We had just visited the Warhol Museum in Pittsburgh. (At some point I’ll blog about Pittsburgh, and what a great weekend destination it is for those of us on the banks of the Potomac. Particularly if you’re a good eater.)
Question: Is there a figure in American arts and letters who has been honored with a finer museum than Warhol’s?*
It’s a seven-floor masterpiece. Take the elevator to the top and work your way down. The collection is terrific, a tour of one man’s astonishingly productive 58 years on the planet (starting out as Andrew Warhola of Pittsburgh, the son of Slovakian immigrants).
Everyone knows Andy Warhol, or we think we do. But at the museum, you learn a lot about his pre-fabulous years, and his hard labor in the trenches of commercial art and advertising in New York before he became a superstar. He earned his way. He certainly didn’t have Picasso-esque talent in the raw, but he was insanely productive and innovative, and also dependable — his clients could hand him an assignment and he’d be back the next day with a huge array of possible illustrations.
It’s hard to embrace him unreservedly. He cultivated an image. He was a dabbler, deciding at one point that he was done with painting and would work thereafter in film. He seemed to have the instinct to cash in on his fame at every turn, shamelessly, particularly in his later years when (painting again) he piled up commissions for portraits, $40,000 a pop. And he seemed a bit fixated on celebrity, don’t you think? One detects the faint breeze of superficia in the Warhol universe.
And yet you have to love a guy who creates his own reality. He invented himself and the scene around him. Though he sampled and lifted and aggregated up a storm, somehow it all came out looking original and, by the way, fun. A fun guy, by all appearances. Was there ever anyone in America so effortlessly cool? Did Warhol have, even for a passing second, an uncool moment?

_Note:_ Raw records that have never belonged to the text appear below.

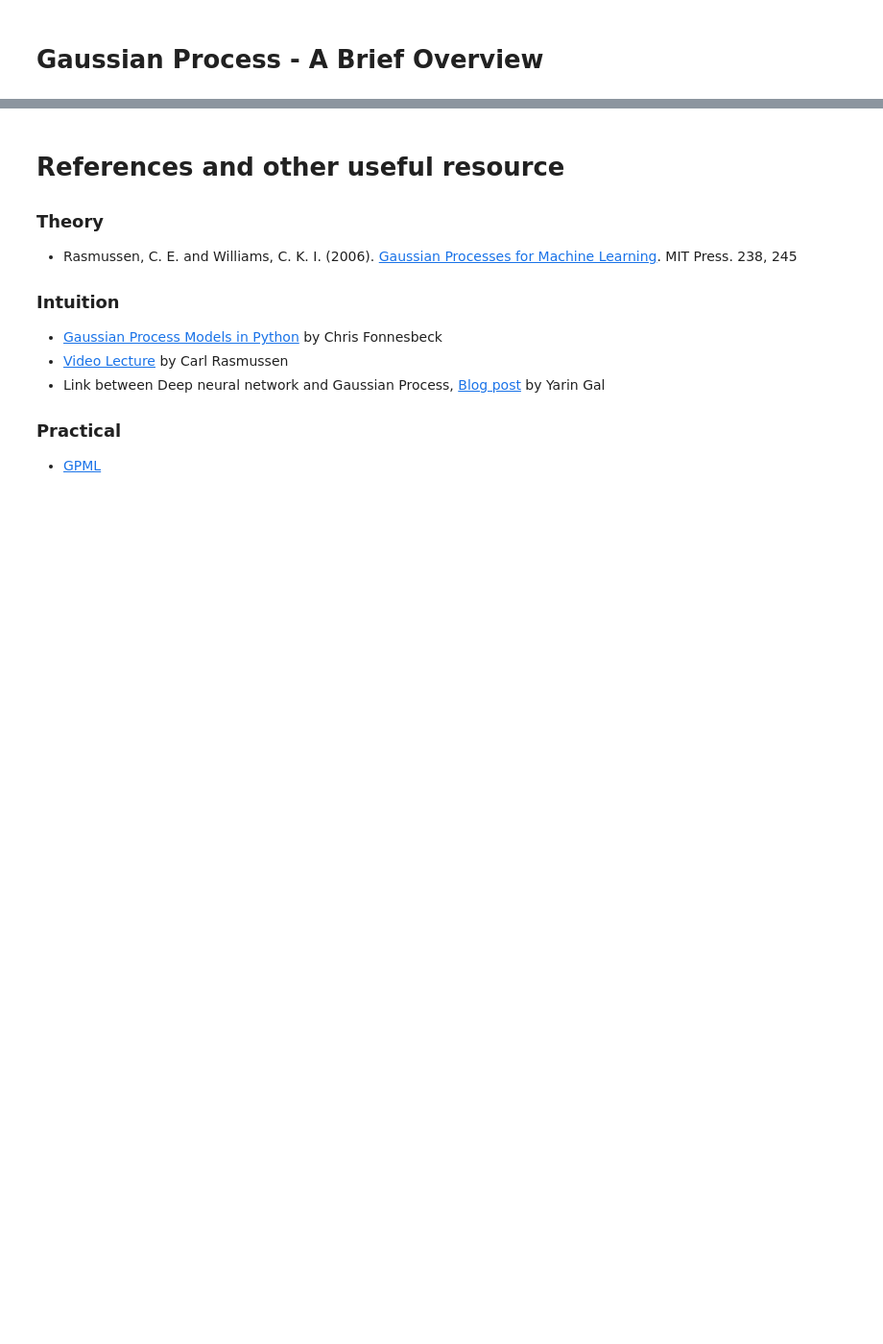
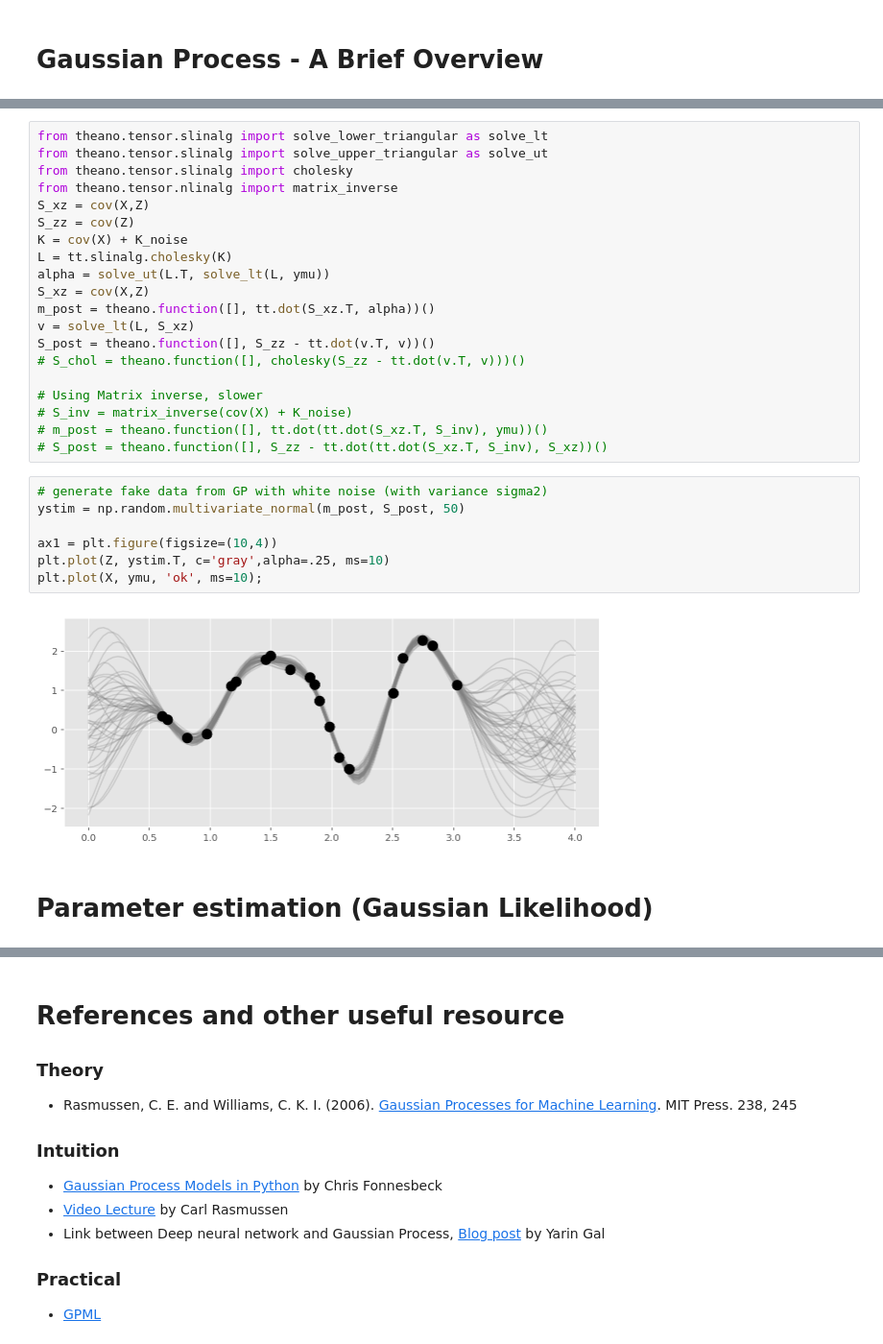
Before and after one commit to junpenglao/Bayesian_Smoothing_EyeMovement, a Jupyter notebook: GP_intro.ipynb, the cells around one changed output, grey strips where cells are left out. Shown at 96% size. Drawn from its saved outputs; the diff is of its cells as text; blank space fills up the shorter version.

```diff
--- a/GP_intro.ipynb
+++ b/GP_intro.ipynb
@@ -2,0 +133,31 @@
+# %%
+from theano.tensor.slinalg import solve_lower_triangular as solve_lt
+from theano.tensor.slinalg import solve_upper_triangular as solve_ut
+from theano.tensor.slinalg import cholesky
+from theano.tensor.nlinalg import matrix_inverse
+S_xz = cov(X,Z)
+S_zz = cov(Z)
+K = cov(X) + K_noise
+L = tt.slinalg.cholesky(K)
+alpha = solve_ut(L.T, solve_lt(L, ymu))
+S_xz = cov(X,Z)
+m_post = theano.function([], tt.dot(S_xz.T, alpha))()
+v = solve_lt(L, S_xz)
+S_post = theano.function([], S_zz - tt.dot(v.T, v))()
+# S_chol = theano.function([], cholesky(S_zz - tt.dot(v.T, v)))()
+
+# Using Matrix inverse, slower
+# S_inv = matrix_inverse(cov(X) + K_noise)
+# m_post = theano.function([], tt.dot(tt.dot(S_xz.T, S_inv), ymu))()
+# S_post = theano.function([], S_zz - tt.dot(tt.dot(S_xz.T, S_inv), S_xz))()
+# %%
+# generate fake data from GP with white noise (with variance sigma2)
+ystim = np.random.multivariate_normal(m_post, S_post, 50)
+
+ax1 = plt.figure(figsize=(10,4))
+plt.plot(Z, ystim.T, c='gray',alpha=.25, ms=10)
+plt.plot(X, ymu, 'ok', ms=10);
+# %% [output]
+[figure, added]
+# %% [markdown]
+# Parameter estimation (Gaussian Likelihood)
```
Also changed, not shown: parts of 20 cells of this notebook, 3 other files.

*Expanding the definition of “museum,” a few other shrines come to mind, starting with Graceland. We also saw Fallingwater, which is virtually a Frank Lloyd Wright museum (and kind of falling down, by the way — worth a blog item at some point). What else is out there? I’ve been to the Hemingway house in Key West, with the 6-toed cats. What else is out there? Help me make a list. Creative people. With all due respect to Mr. Jefferson as a man of letters, we’d have to put Monticello in the same category as Mount Vernon, in the politics/history category and not in the arts&letters category.
My colleague Dave Beard has a few additions:
If going beyond U.S. borders, would suggest Pablo Neruda home (La Chascona) in Santiago, Chile.
Maybe Faulkner’s Rowan Oak in Oxford, Miss. (bonus: Oxford’s Square Books bookstore nearby, a little over an hour south of Graceland).
Also, the Walter Gropius home in Lincoln, Mass. (the best of the Bauhaus in one home – and table tennis on the patio).